Welcome to the first installment in a series of articles that uses the concept of weirdness as a starting point for exploring the strangeness of being human. As a strategist, I’m curious about what drives our behaviors and the ideas we have about ourselves and the world.

Weird is the starting point I’m using for this exploration because I’m fascinated by the impulse we have to push away things that feel foreign to us, while simultaneously hoping we’re unique and special individuals.

With that being said, I’m also entertaining the idea of letting go of weird as an idea. As much as I identify with and love the idea of weird, it’s still a pejorative label that’s used to point out otherness, to deride, divide, and belittle. Wondering where I’ll end up? Me too! So, come along as I explore and bring you what I find.

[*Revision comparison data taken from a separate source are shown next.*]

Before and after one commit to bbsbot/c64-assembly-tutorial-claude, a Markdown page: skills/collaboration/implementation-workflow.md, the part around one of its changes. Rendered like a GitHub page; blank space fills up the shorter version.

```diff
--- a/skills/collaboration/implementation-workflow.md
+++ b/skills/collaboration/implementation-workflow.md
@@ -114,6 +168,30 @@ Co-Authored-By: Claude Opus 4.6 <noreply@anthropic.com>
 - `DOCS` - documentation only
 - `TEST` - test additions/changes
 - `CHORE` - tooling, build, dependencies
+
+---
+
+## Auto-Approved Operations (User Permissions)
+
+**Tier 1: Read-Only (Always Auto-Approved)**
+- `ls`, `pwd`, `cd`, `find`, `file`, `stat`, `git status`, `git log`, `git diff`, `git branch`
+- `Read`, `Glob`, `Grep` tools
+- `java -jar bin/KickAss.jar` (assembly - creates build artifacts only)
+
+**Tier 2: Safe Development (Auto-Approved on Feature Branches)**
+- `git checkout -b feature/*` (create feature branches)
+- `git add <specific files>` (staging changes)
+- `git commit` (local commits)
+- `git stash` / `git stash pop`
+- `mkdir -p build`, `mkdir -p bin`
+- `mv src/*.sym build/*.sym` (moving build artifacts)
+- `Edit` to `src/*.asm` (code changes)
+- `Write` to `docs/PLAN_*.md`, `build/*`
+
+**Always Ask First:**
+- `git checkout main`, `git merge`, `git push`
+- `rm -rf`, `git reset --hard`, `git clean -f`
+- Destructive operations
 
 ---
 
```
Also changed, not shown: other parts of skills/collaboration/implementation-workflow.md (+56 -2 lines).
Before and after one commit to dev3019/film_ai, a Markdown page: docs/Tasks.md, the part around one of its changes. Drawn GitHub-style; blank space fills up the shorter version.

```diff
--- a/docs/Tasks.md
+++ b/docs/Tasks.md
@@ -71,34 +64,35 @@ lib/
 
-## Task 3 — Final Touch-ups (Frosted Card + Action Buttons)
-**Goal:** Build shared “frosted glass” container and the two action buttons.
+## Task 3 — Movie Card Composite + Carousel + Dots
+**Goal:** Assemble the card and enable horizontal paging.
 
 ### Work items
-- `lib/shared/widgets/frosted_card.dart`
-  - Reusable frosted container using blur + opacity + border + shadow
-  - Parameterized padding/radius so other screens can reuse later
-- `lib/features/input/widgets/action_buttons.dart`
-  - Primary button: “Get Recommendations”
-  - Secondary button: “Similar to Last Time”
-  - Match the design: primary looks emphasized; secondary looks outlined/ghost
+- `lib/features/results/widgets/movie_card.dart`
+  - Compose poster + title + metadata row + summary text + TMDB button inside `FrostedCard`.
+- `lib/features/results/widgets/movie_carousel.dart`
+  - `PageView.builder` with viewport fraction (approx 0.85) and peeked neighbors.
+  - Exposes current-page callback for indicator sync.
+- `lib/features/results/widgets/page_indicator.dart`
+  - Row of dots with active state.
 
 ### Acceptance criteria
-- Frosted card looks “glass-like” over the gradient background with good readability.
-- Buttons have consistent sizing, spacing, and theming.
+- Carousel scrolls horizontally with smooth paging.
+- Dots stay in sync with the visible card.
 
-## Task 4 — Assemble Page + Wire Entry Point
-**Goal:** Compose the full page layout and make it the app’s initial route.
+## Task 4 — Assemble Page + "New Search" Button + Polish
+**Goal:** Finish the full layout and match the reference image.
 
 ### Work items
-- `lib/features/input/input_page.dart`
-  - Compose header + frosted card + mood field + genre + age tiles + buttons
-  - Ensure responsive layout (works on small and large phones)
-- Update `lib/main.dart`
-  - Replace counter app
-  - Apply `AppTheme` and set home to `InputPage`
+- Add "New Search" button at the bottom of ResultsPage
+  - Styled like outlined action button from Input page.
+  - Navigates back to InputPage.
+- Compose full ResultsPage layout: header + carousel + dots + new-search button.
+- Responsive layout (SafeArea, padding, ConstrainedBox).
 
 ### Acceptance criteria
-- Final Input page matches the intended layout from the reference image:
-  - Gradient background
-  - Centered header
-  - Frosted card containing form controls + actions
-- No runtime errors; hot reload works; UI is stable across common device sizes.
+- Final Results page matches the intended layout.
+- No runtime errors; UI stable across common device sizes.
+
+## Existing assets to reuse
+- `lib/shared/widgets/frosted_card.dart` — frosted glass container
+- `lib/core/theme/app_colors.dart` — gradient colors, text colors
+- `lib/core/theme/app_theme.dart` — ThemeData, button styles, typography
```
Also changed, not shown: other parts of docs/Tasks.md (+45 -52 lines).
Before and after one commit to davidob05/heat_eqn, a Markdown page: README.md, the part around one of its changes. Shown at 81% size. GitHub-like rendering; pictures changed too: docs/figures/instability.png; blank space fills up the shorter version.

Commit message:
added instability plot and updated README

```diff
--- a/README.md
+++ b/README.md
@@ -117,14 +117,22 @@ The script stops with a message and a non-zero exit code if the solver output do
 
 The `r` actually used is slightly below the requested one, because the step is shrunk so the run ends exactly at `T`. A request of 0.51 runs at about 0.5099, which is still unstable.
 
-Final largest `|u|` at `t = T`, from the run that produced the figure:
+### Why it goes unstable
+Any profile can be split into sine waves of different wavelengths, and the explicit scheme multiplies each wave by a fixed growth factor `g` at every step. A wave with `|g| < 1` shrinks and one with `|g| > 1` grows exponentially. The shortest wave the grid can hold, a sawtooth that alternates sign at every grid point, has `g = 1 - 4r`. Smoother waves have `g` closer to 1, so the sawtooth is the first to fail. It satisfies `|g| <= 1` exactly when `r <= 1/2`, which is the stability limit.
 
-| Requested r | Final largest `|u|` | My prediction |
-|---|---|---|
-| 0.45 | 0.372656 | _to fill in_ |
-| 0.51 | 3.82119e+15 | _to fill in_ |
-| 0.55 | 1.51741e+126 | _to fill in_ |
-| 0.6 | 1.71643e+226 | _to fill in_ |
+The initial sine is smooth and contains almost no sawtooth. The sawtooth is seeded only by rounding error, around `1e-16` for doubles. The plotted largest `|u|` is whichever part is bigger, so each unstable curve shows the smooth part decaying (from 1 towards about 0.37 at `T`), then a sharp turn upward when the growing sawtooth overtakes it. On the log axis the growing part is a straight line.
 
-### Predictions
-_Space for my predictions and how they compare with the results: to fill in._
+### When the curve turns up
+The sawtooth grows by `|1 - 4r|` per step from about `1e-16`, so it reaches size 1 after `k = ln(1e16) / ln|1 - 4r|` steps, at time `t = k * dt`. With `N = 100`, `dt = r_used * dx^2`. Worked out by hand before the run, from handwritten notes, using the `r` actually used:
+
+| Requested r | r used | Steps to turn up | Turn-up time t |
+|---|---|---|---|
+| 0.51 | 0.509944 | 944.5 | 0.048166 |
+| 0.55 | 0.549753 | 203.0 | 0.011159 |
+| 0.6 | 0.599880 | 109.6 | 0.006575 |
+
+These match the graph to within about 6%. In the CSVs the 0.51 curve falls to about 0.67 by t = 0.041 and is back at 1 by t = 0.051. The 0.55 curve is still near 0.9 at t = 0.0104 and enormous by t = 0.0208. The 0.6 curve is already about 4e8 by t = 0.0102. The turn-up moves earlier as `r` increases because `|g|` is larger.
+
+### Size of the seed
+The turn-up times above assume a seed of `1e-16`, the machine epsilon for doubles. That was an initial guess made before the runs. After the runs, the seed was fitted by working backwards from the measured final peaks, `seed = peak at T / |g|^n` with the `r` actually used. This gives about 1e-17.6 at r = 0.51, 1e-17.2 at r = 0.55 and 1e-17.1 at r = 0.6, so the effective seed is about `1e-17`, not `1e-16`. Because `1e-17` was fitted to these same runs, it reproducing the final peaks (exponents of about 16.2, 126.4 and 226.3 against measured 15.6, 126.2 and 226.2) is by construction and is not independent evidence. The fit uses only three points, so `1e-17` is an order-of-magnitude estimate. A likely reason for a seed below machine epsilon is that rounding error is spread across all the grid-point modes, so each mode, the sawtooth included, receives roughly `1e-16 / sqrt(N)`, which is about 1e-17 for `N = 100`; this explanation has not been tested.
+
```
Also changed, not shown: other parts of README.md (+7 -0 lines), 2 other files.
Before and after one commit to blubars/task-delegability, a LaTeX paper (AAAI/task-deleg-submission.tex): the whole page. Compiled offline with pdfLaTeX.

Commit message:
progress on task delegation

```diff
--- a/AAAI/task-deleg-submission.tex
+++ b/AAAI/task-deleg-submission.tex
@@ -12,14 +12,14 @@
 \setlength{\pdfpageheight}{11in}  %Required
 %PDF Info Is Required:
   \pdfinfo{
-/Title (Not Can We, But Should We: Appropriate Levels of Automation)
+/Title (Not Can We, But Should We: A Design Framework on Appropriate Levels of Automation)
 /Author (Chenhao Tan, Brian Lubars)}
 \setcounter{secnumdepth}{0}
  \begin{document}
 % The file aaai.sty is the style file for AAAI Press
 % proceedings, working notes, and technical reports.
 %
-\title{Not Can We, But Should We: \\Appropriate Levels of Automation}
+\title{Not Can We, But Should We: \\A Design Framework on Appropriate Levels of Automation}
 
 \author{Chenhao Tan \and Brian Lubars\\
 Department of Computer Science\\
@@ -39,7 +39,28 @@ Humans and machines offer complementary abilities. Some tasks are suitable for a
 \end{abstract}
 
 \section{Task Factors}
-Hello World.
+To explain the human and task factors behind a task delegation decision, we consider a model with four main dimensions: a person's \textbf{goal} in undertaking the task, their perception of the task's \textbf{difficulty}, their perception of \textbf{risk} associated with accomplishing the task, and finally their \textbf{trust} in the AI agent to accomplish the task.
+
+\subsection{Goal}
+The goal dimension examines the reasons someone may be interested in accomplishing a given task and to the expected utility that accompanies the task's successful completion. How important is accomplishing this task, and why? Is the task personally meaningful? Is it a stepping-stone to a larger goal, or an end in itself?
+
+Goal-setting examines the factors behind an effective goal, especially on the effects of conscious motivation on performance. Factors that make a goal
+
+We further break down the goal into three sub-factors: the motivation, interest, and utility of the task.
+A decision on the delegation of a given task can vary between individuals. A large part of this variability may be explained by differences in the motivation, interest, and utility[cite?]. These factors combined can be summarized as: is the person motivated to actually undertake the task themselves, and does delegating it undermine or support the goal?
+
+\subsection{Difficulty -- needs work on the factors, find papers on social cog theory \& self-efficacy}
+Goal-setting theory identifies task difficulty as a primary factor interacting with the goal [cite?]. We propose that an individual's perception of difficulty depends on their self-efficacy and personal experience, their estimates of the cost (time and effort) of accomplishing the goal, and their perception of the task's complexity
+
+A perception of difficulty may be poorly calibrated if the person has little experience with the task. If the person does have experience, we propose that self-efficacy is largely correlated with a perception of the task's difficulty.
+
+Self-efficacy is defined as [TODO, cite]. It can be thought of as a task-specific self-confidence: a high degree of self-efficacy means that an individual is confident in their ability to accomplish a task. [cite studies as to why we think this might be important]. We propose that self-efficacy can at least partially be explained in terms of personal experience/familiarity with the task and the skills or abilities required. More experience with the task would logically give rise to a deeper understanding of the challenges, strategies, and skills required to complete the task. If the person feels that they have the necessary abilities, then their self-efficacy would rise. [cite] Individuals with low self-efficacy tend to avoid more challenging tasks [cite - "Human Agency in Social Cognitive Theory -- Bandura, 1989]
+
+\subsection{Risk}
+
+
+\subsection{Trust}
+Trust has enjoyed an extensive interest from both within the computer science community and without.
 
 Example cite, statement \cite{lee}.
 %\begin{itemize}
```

Installment 1: Weird Contemplation

Weird may often be derided or feared, but it’s a cornerstone of innovation and an indispensable part of life. Everything innovative is new, and new is by default weird because it hasn’t been experienced yet. So, you can’t experience new without the potential of finding it weird, and by its very definition, you can’t innovate without something being new—hence, weird.

As a lifechanging advertising agency, our strength is founded on our ability to be creative. We can’t be creative, let alone lifechanging, unless we embrace the full diversity of the human condition—weird is simply a part of the human condition.

“If we aren’t open to weird, we can’t help people around us to be fearless.”

But then again, what does weird even mean? Everything is weird to one person or another—it’s a relative term. What’s weird to one may not be weird to another. Weird can either be considered as vanishingly rare or astonishingly common, depending on how it’s viewed.

Fig. 1. Weird is Common: Think back to elementary school where everything was weird—we were kids; we had no life experience, so everything was new.

Fig. 2. Weird is Rare: Anyone who went to art school can relate—the more you seek to set yourself apart as an individual, the more you recognize we have more in common than not.

Any way you view it, you stand to gain a lot by opening the door to weird. Here are 5 reasons you should either embrace weird or give up categorizing anything as weird at all:

  1. You’ll have a larger set of ideas to work with
  2. Being more open to weird puts you more in touch with yourself
  3. Being more open gives you the ability to perceive the world in new ways
  4. You don’t waste precious energy trying to block weird out
  5. Life is more fun and interesting when you include weird

Overachievers, please head straight past embracing weirdness to allowing your own weirdness out. Your quirks make you loveable, memorable and, most importantly, human.

We’re at our best at CDMP when we are at liberty to be ourselves. That’s when we can be our most fearless as we share our ideas. If we aren’t open to weird, we can’t help people around us to be fearless. It’s natural to self-censor for fear of being perceived as inadequate or odd. When that happens, we stand the chance of missing out on the best ideas.

By Erica Chiao
Senior Vice President, Director of Customer and Brand Strategy